Wouldn’t it be nice if just once members of Congress (from both parties) would choose to err on the side of liberty and constitutional government instead of tyranny and Big-Government?
Secondly, the abuses of power by the White House under the guise of the Patriot Act have been going on ever since the darn thing was passed. Barack Obama is no guiltier of trampling the Bill of Rights than G.W. Bush. It was Bush who pushed through, not only the Patriot Act, but the Military Commissions Act and the NDAA, all of which give the executive branch of the federal government unconstitutional authority to abuse the rights and liberties of the American people.
I even recall when G.W. Bush appeared before the United Nations shortly after ordering the invasion of Iraq and told that body the reason Iraq was invaded was for the “peace and credibility of the United Nations.”
See Bush’s speech to the UN here:
George W. Bush Addresses The UN
I didn’t know the United Nations had any credibility worth saving. Furthermore, I thought the US armed forces were supposed to fight to preserve the safety and liberty of the United States. You mean to tell me that American forces were sent into Iraq for the benefit of the “peace and credibility of the United Nations”? Egad. I wonder if Bush and Obama are using federal police powers against the American citizenry for the same reason that US troops were used against Iraq: for the “peace and credibility of the United Nations.” I think it is safe to say that anyone who would abuse US troops to fulfill the machinations of the United Nations would have no hesitation to abuse US citizens for the same reason. In other words, everything that G.W. Bush started, Barack Obama is continuing–both in regard to the wars waged in the Middle East and in the abuse of liberties in the United States.
The rubric for all of this abuse is the “War on Terror,” with the Patriot Act serving as the cornerstone piece of legislation authorizing it and the Department of Homeland Security serving as the cornerstone agency enforcing it. The net result is perpetual war abroad and a burgeoning police state at home.
The New York Times is right: the Obama White House has no credibility on this issue. Neither did the Bush White House. Then, again, it might not matter whether the White House has any credibility, as long as the United Nations has credibility. I jest, of course.
The Times is also right when it says the Patriot Act needs to be “sharply curtailed if not repealed.” I vote for the latter.
And why is it left to the New York Times to call for the repeal of the Patriot Act? Where are the so-called conservative Republicans?
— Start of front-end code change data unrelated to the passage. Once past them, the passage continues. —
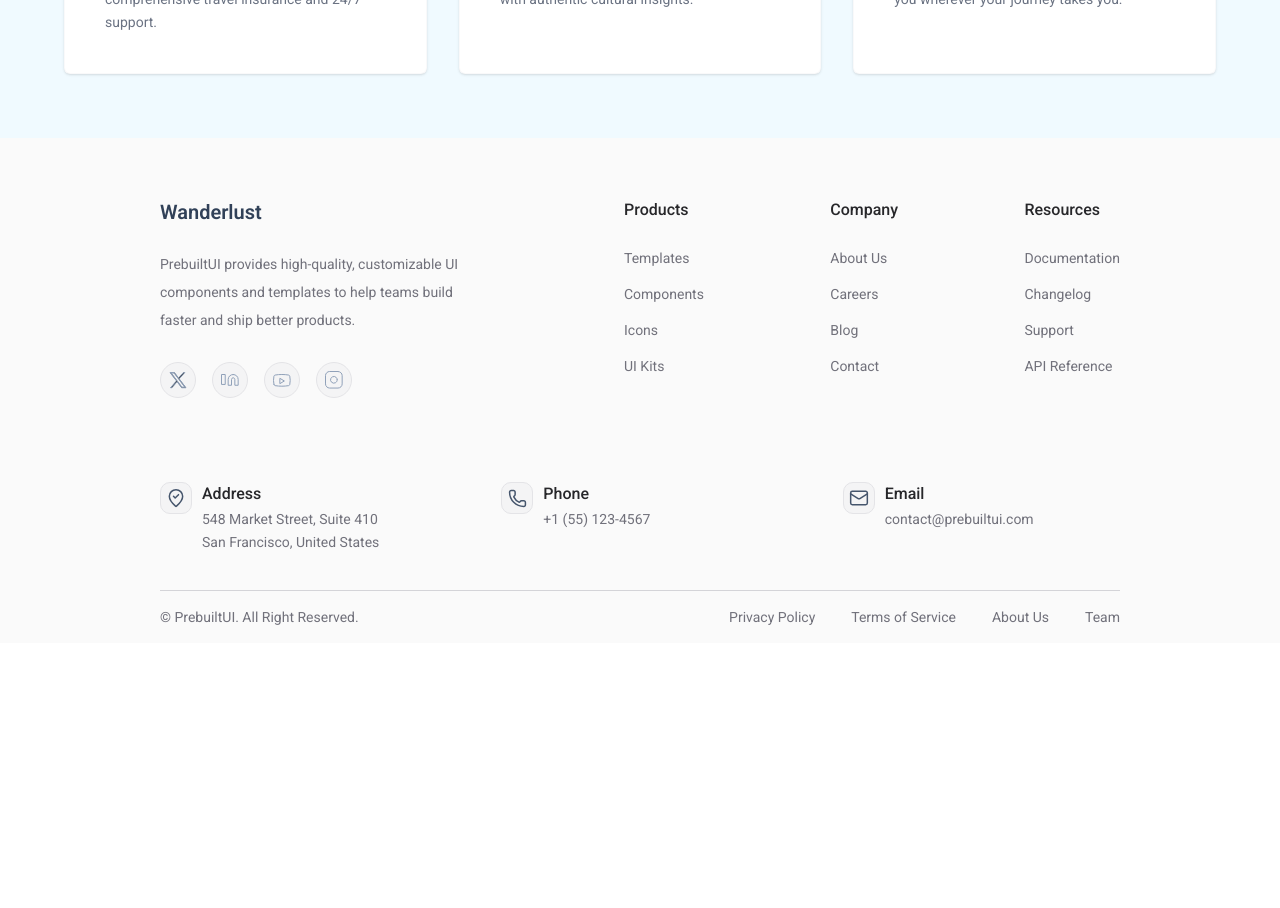
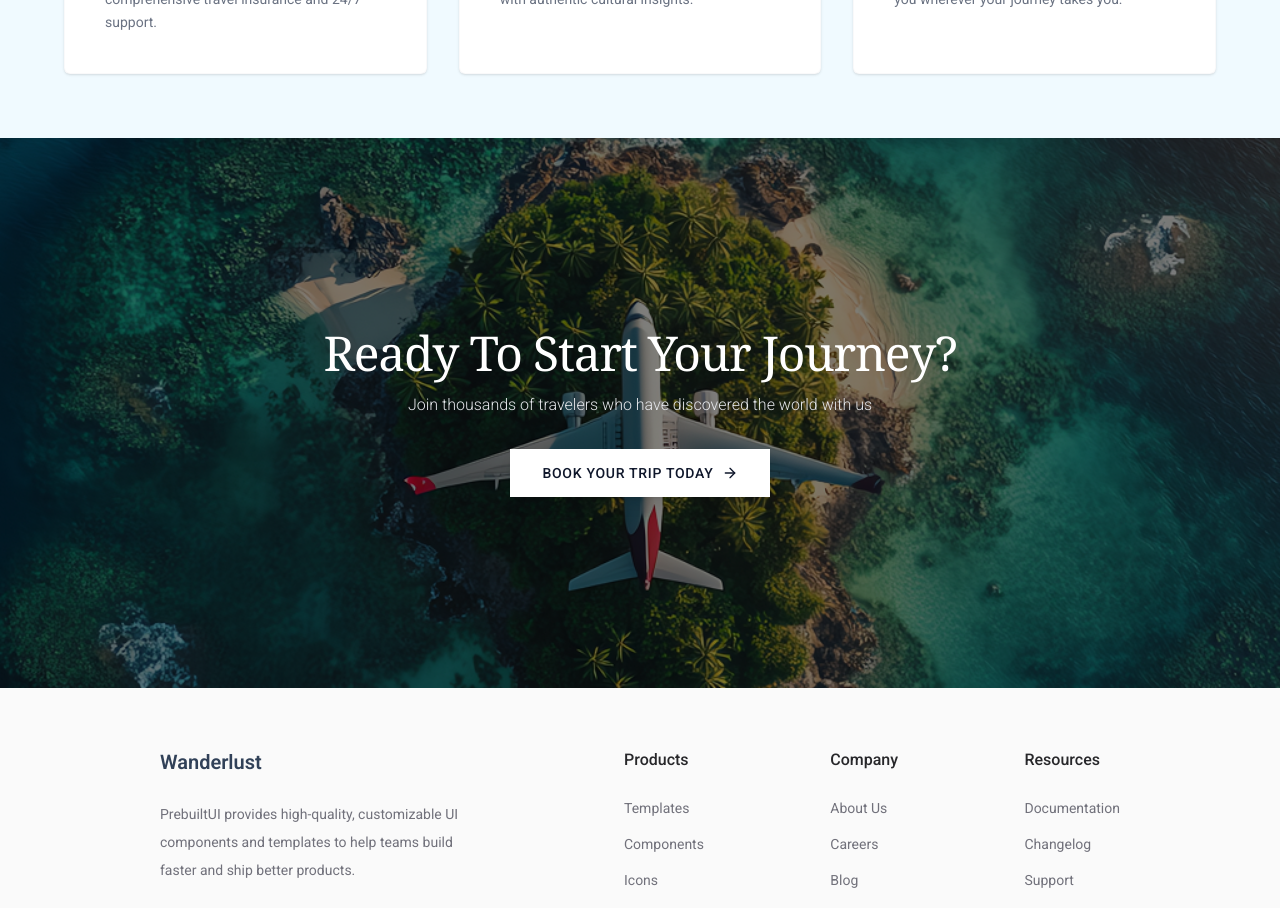
Before and after one commit to WalidurTanjim/wanderlust_client, a Next.js app: page / in a window 1280 px wide. Shown: the part 1200-2108 px from the top of the page. Before the commit the page ends 1843 px from the top, so only its background shows below. Built offline with nearby package versions, Linux system fonts and the light colour scheme.

Commit message:
ReadyToJourney created

```diff
--- a/src/app/page.tsx
+++ b/src/app/page.tsx
@@ -1,4 +1,5 @@
 import Banner from "@/components/Banner/Banner";
+import ReadyToJourney from "@/components/ReadyToJourney/ReadyToJourney";
 import WhyChooseUs from "@/components/WhyChooseUs/WhyChooseUs";
 
 export default function Home() {
@@ -6,6 +7,7 @@ export default function Home() {
     <div>
       <Banner />
       <WhyChooseUs />
+      <ReadyToJourney />
     </div>
   );
 }
```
Where are the cable news networks? Where is the rest of the media? And where are America’s pastors and churches?
The New York Times and Chuck Baldwin preaching the same sermon: who would have ever believed it?
(c) Chuck Baldwin